With his ready-to-use fried onion business, this onion knight is saving time & tears
Everyday Gourmet Kitchen Foods Pvt Ltd offers fresh fried onions to commercial and residential kitchens, thereby taking away the pain of peeling, chopping, and frying onions.
While some among us enjoy the laborious process of basting, baking and blanching to come up with a Michelin-grade plate of food for our loved ones, lesser mortals do appreciate any help to fix things quickly and easily.
Satyajit Roy’s family belonged to the former group. Coming from a Bengali family, mutton biryani was a weekly affair in his household. However, the indulgence came with a lot of tasks.
“One Sunday I left my house at 9am to run an errand and returned around noon to see my poor mother, who had been chopping away for three hours, in a puddle of onion tears. I pointed out to my mother that a better use of her time would be to buy this product from the market directly, to which she replied that no such product was available in any of the shops that she went to,” recalls Satyajit.
A quick Google search revealed that no such product was available in the domestic markets, but it did exist abroad. At that point, he was struck by the thought that this may be a great solution for the domestic Indian market.
That was the beginning of Everyday Gourmet Kitchen in 2014. Under its flagship product, it offers fresh fried onions to commercial and residential kitchens, thereby taking away the pain of peeling, chopping and frying onions.
Multiple use cases
Satyajit says, “There is a 25 percent wastage of all onions that are grown in India. The reason being the farmers don't get a fair price for the produce due to volatility of the markets and improper storage conditions. Since there is an abundance of produce we intend to make a dent in the wastage figure, which stands at approximately five million tonnes yearly.”

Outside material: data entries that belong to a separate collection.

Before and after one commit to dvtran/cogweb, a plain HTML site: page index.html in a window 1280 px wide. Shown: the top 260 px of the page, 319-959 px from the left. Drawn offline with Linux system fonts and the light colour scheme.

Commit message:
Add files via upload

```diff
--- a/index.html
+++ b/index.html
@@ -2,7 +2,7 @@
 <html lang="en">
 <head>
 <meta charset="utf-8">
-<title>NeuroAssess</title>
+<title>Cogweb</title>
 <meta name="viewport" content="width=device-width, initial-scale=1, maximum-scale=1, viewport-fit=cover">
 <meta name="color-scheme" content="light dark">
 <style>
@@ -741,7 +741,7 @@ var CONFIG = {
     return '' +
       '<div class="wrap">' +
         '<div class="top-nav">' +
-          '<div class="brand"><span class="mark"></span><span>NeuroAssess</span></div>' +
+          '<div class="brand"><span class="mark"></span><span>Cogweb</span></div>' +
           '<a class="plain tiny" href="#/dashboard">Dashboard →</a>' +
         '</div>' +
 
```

Traditionally, fried onions are used in the making and garnishing of biryanis of all types. This is one of the primary uses for EGK Fresh Fried Onions.
EGK’s fried onions are also used in multiple ways and across cuisines.
“For the Indian markets we find EGK onions are used as a great way to save time when making gravies,” explains Satyajit.
They are also consumed as a snack.
Currently, most of its revenues come from the B2B segment, where it sells large volumes to restaurants, caterers, flight and railway kitchens, just to name a few in Maharashtra, Andhra Pradesh, Gujarat, and Karnataka. It also has a retail presence in 300 outlets, mostly in South and Central Mumbai. “We hope to have a retail presence in the major big box retailers within the next three months and hope to open up in other states the rest of the country within the next six months,” Satyajit says.
EGK currently claims to sell about 30 metric tonnes of fresh fried onions every month, which means that it processes 150 metric tonnes of raw onions.
Satyajit says, “Our factory is currently upgrading to be able to produce 100 metric tonnes of fresh fried onions (500 metric tonnes of raw onions) by the end of April.” The team size of EGK Foods is around 100 employees with 70 people being labour.
Satyajit is fondly known in food circles as Onion Knight. He is a serial entrepreneur and has a string of startups that saw little or no success before EGK.
EGK Foods was bootstrapped into existence in December of 2014. Besides getting the finances right in the initial stages, dealing with a volatile onion market was another challenge. Over the last three years, it has raised a couple of rounds of investments from friends and family to help build the factory and manage working capital.
EGK claims to have grown from sales of 30 metric tonnes annually in 2016-17 to 30 metric tonnes in January 2018. “Next year, we project sales of 100 metric tonnes per month,” he says.
Its revenue model works on the economies of scale and investing in the right technology to keep the operating costs down. It plans to have backward integrated farms by the end of this year where it not only offers buy-back guarantees but also technology that would help in increasing yield.
India’s heat-and-eat food industry is expected to grow at a CAGR of 22 percent and will be worth Rs 6,405 million by FY 2019.
Some of the bigger players in this segment include MTR, Maiyas and iD Fresh Foods.
Talking about what sets them apart, Satyajit says, “Since we spin the oil out of our final product we are able to provide a consistent and relatively healthier option to any other tissue paper-dried fried onions you may make at home.”
For the future it plans on adding a basket of products complementing fried onions that have been requested by existing clients.
“We plan to make most of our progress in the B2B and Hotel/Restaurant/Cafee (HoReCa) space next year as well as slowly make a presence in the retail market through a presence in larger retail chains. We also plan to start our export business for which we have seen tremendous demand over the last one year,” says Satyajit.